Items listed in a dataset:
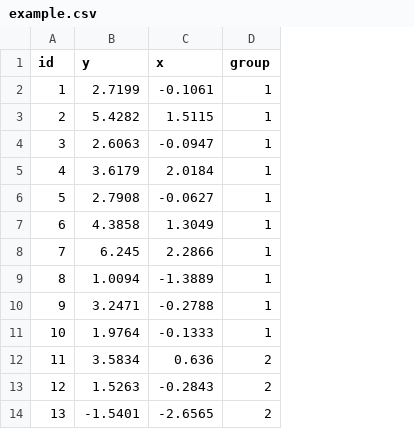
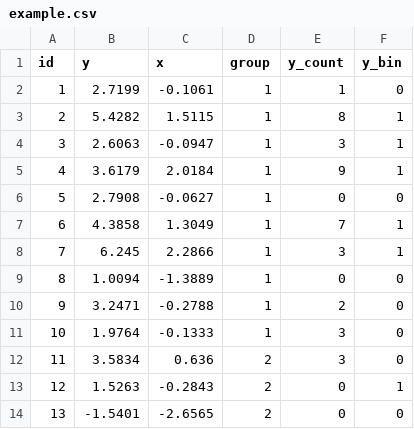
Before and after one commit to cbrown5/FANGS, a CSV file: data/example.csv, drawn as a sheet; only a part is shown; the diff names each change by its address in the sheet, - before the commit and + after, or states it on an @@ line.

```diff
--- a/data/example.csv
+++ b/data/example.csv
+column E (y_count), rows 2-14: 1 | 8 | 3 | 9 | 0 | 7 | 3 | 0 | 2 | 3 | 3 | 0 | 0
+column F (y_bin), rows 2-14: 0 | 1 | 1 | 1 | 0 | 1 | 1 | 0 | 0 | 0 | 0 | 1 | 0
```
Also changed, not shown: 7 other files.
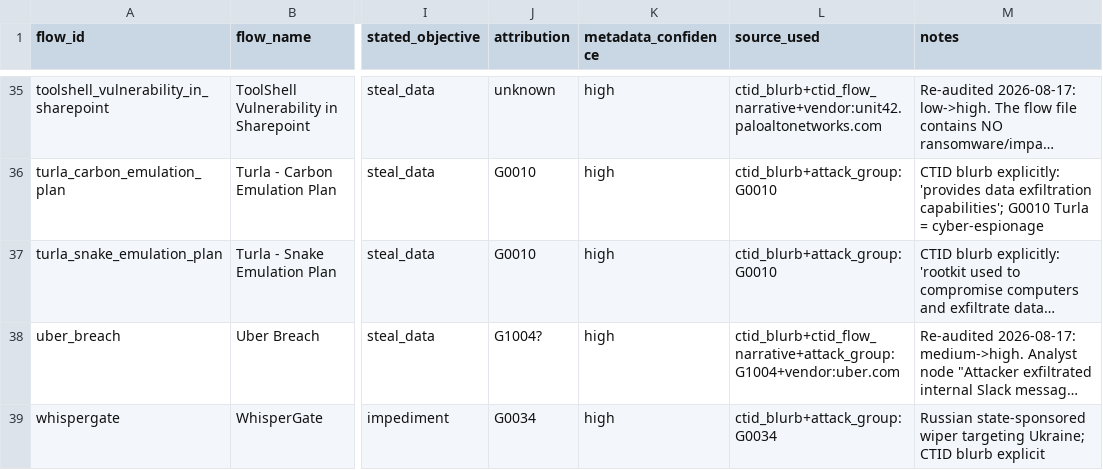
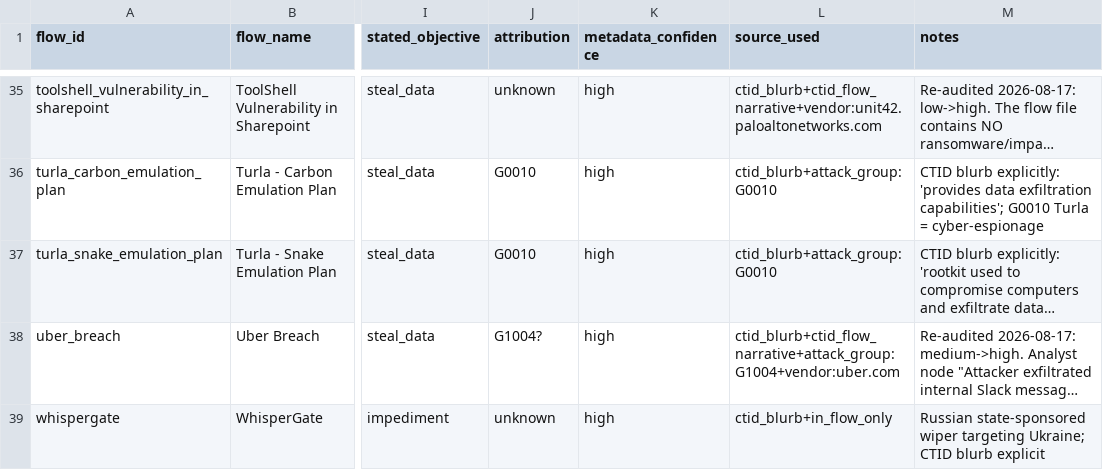
Before and after one commit to marc-la/MTDSim, a CSV file: data/gasp/metadata_audit.csv, drawn as a sheet; only a part is shown, gaps mark what is left out; long unchanged cells end in …; the diff names each change by its address in the sheet, - before the commit and + after, or states it on an @@ line.

```diff
--- a/data/gasp/metadata_audit.csv
+++ b/data/gasp/metadata_audit.csv
-J39 (attribution): G0034
+J39 (attribution): unknown
-L39 (source_used): ctid_blurb+attack_group:G0034
+L39 (source_used): ctid_blurb+in_flow_only
```
Also changed, not shown: data/gasp/classification.csv, 4 other files.
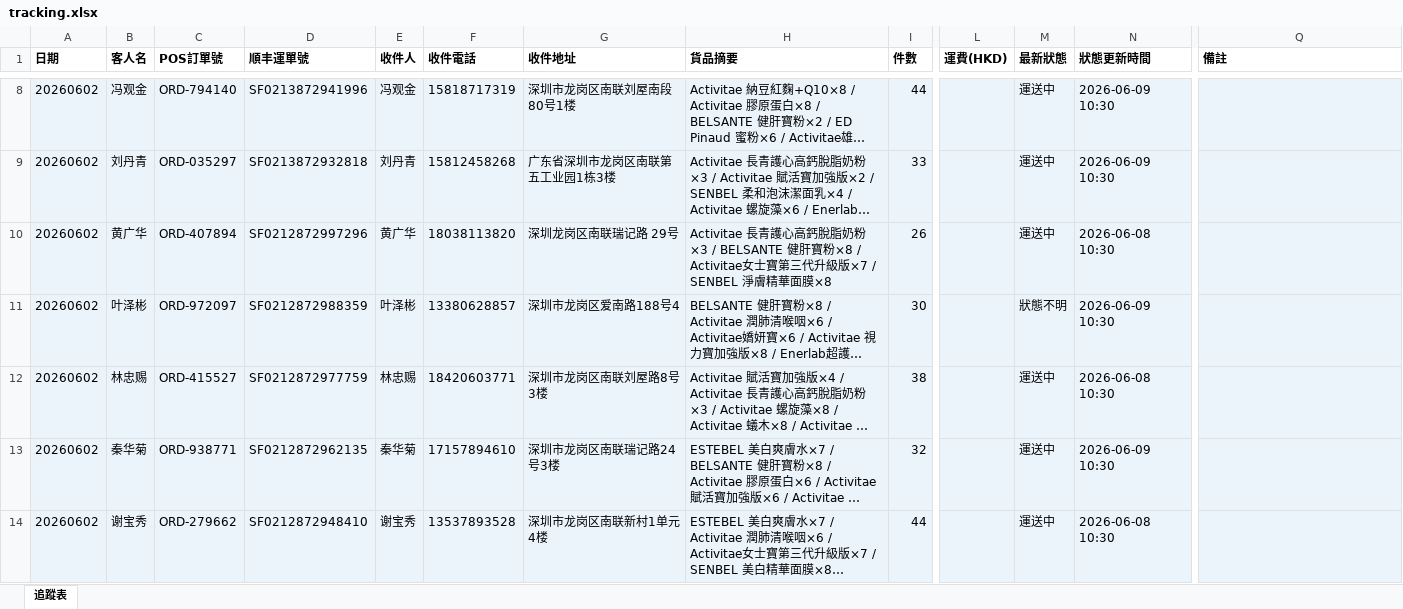
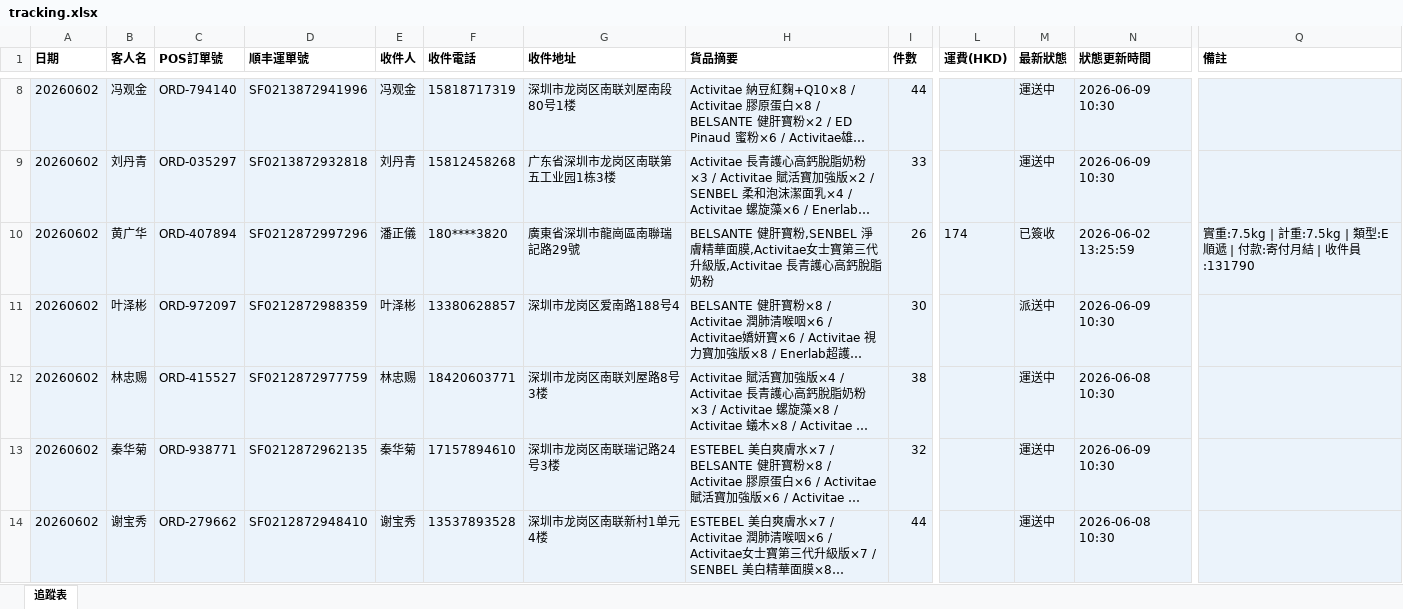
Before and after one commit to elizapoon084/sf-tracking, an Excel workbook: data/tracking.xlsx, sheet 追蹤表, drawn as a sheet; only a part is shown, gaps mark what is left out; long unchanged cells end in …; values as stored, in another font and other column widths than the file's, no borders; the diff covers the shown part only; the diff names each change by its address in the sheet, - before the commit and + after, or states it on an @@ line.

Commit message:
auto: 更新運單狀態 2026-06-05 15:00

```diff
--- a/data/tracking.xlsx (sheet 追蹤表)
+++ b/data/tracking.xlsx (sheet 追蹤表)
-E10 (收件人): 黄广华
+E10 (收件人): 潘正儀
-F10 (收件電話): 18038113820
+F10 (收件電話): 180****3820
-G10 (收件地址): 深圳龙岗区南联瑞记路 29号
+G10 (收件地址): 廣東省深圳市龍崗區南聯瑞記路29號
-H10 (貨品摘要): Activitae 長青護心高鈣脫脂奶粉×3 / BELSANTE 健肝寶粉×8 / Activitae女士寶第三代升級版×7 / SENBEL 淨膚精華面膜×8
+H10 (貨品摘要): BELSANTE 健肝寶粉,SENBEL 淨膚精華面膜,Activitae女士寶第三代升級版,Activitae 長青護心高鈣脫脂奶粉
-L10 (運費(HKD)): (empty)
+L10 (運費(HKD)): 174
-M10 (最新狀態): 運送中
+M10 (最新狀態): 已簽收
-N10 (狀態更新時間): 2026-06-08 10:30
+N10 (狀態更新時間): 2026-06-02 13:25:59
-Q10 (備註): (empty)
+Q10 (備註): 實重:7.5kg | 計重:7.5kg | 類型:E順遞 | 付款:寄付月結 | 收件員:131790
-M11 (最新狀態): 狀態不明
+M11 (最新狀態): 派送中
```
Also changed, not shown: 25 edited cells elsewhere in this sheet.
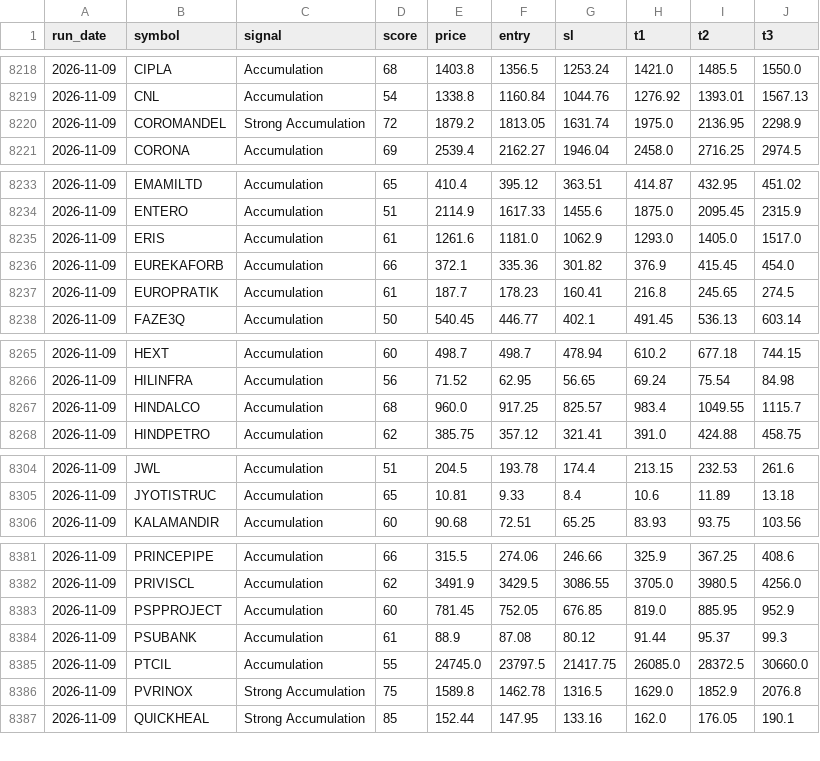
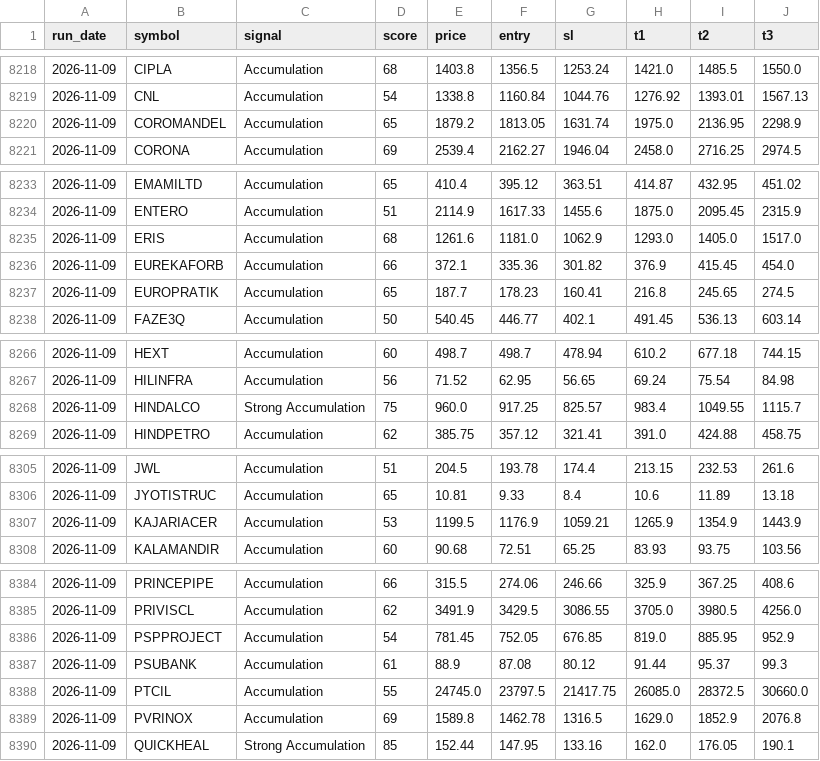
Before and after one commit to Jayantterminal/smart-money-terminal, a CSV file: data/signals_log.csv, drawn as a sheet; only a part is shown, gaps mark what is left out; the diff covers the shown part only.

```diff
--- a/data/signals_log.csv
+++ b/data/signals_log.csv
@@ -8219,3 +8219,3 @@ run_date,symbol,signal,score,price,entry,sl,t1,t2,t3
 2026-11-09,CNL,Accumulation,54,1338.8,1160.84,1044.76,1276.92,1393.01,1567.13
-2026-11-09,COROMANDEL,Strong Accumulation,72,1879.2,1813.05,1631.74,1975.0,2136.95,2298.9
+2026-11-09,COROMANDEL,Accumulation,65,1879.2,1813.05,1631.74,1975.0,2136.95,2298.9
 2026-11-09,CORONA,Accumulation,69,2539.4,2162.27,1946.04,2458.0,2716.25,2974.5
@@ -8234,5 +8234,5 @@ run_date,symbol,signal,score,price,entry,sl,t1,t2,t3
 2026-11-09,ENTERO,Accumulation,51,2114.9,1617.33,1455.6,1875.0,2095.45,2315.9
-2026-11-09,ERIS,Accumulation,61,1261.6,1181.0,1062.9,1293.0,1405.0,1517.0
+2026-11-09,ERIS,Accumulation,68,1261.6,1181.0,1062.9,1293.0,1405.0,1517.0
 2026-11-09,EUREKAFORB,Accumulation,66,372.1,335.36,301.82,376.9,415.45,454.0
-2026-11-09,EUROPRATIK,Accumulation,61,187.7,178.23,160.41,216.8,245.65,274.5
+2026-11-09,EUROPRATIK,Accumulation,65,187.7,178.23,160.41,216.8,245.65,274.5
 2026-11-09,FAZE3Q,Accumulation,50,540.45,446.77,402.1,491.45,536.13,603.14
@@ -8266,3 +8267,3 @@ run_date,symbol,signal,score,price,entry,sl,t1,t2,t3
 2026-11-09,HILINFRA,Accumulation,56,71.52,62.95,56.65,69.24,75.54,84.98
-2026-11-09,HINDALCO,Accumulation,68,960.0,917.25,825.57,983.4,1049.55,1115.7
+2026-11-09,HINDALCO,Strong Accumulation,75,960.0,917.25,825.57,983.4,1049.55,1115.7
 2026-11-09,HINDPETRO,Accumulation,62,385.75,357.12,321.41,391.0,424.88,458.75
@@ -8305,2 +8306,3 @@ run_date,symbol,signal,score,price,entry,sl,t1,t2,t3
 2026-11-09,JYOTISTRUC,Accumulation,65,10.81,9.33,8.4,10.6,11.89,13.18
+2026-11-09,KAJARIACER,Accumulation,53,1199.5,1176.9,1059.21,1265.9,1354.9,1443.9
 2026-11-09,KALAMANDIR,Accumulation,60,90.68,72.51,65.25,83.93,93.75,103.56
@@ -8382,6 +8385,6 @@ run_date,symbol,signal,score,price,entry,sl,t1,t2,t3
 2026-11-09,PRIVISCL,Accumulation,62,3491.9,3429.5,3086.55,3705.0,3980.5,4256.0
-2026-11-09,PSPPROJECT,Accumulation,60,781.45,752.05,676.85,819.0,885.95,952.9
+2026-11-09,PSPPROJECT,Accumulation,54,781.45,752.05,676.85,819.0,885.95,952.9
 2026-11-09,PSUBANK,Accumulation,61,88.9,87.08,80.12,91.44,95.37,99.3
 2026-11-09,PTCIL,Accumulation,55,24745.0,23797.5,21417.75,26085.0,28372.5,30660.0
-2026-11-09,PVRINOX,Strong Accumulation,75,1589.8,1462.78,1316.5,1629.0,1852.9,2076.8
+2026-11-09,PVRINOX,Accumulation,69,1589.8,1462.78,1316.5,1629.0,1852.9,2076.8
 2026-11-09,QUICKHEAL,Strong Accumulation,85,152.44,147.95,133.16,162.0,176.05,190.1
```
Also changed, not shown: 2 added rows, 1 removed row and 13 edited cells elsewhere in this file, 1 other file.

ACTIVITY:
Starting from the records above, filter out all lines except those containing the word "drawn".

RESPONSE TO THIS EXERCISE:
Before and after one commit to cbrown5/FANGS, a CSV file: data/example.csv, drawn as a sheet; only a part is shown; the diff names each change by its address in the sheet, - before the commit and + after, or states it on an @@ line.
Before and after one commit to marc-la/MTDSim, a CSV file: data/gasp/metadata_audit.csv, drawn as a sheet; only a part is shown, gaps mark what is left out; long unchanged cells end in …; the diff names each change by its address in the sheet, - before the commit and + after, or states it on an @@ line.
Before and after one commit to elizapoon084/sf-tracking, an Excel workbook: data/tracking.xlsx, sheet 追蹤表, drawn as a sheet; only a part is shown, gaps mark what is left out; long unchanged cells end in …; values as stored, in another font and other column widths than the file's, no borders; the diff covers the shown part only; the diff names each change by its address in the sheet, - before the commit and + after, or states it on an @@ line.
Before and after one commit to Jayantterminal/smart-money-terminal, a CSV file: data/signals_log.csv, drawn as a sheet; only a part is shown, gaps mark what is left out; the diff covers the shown part only.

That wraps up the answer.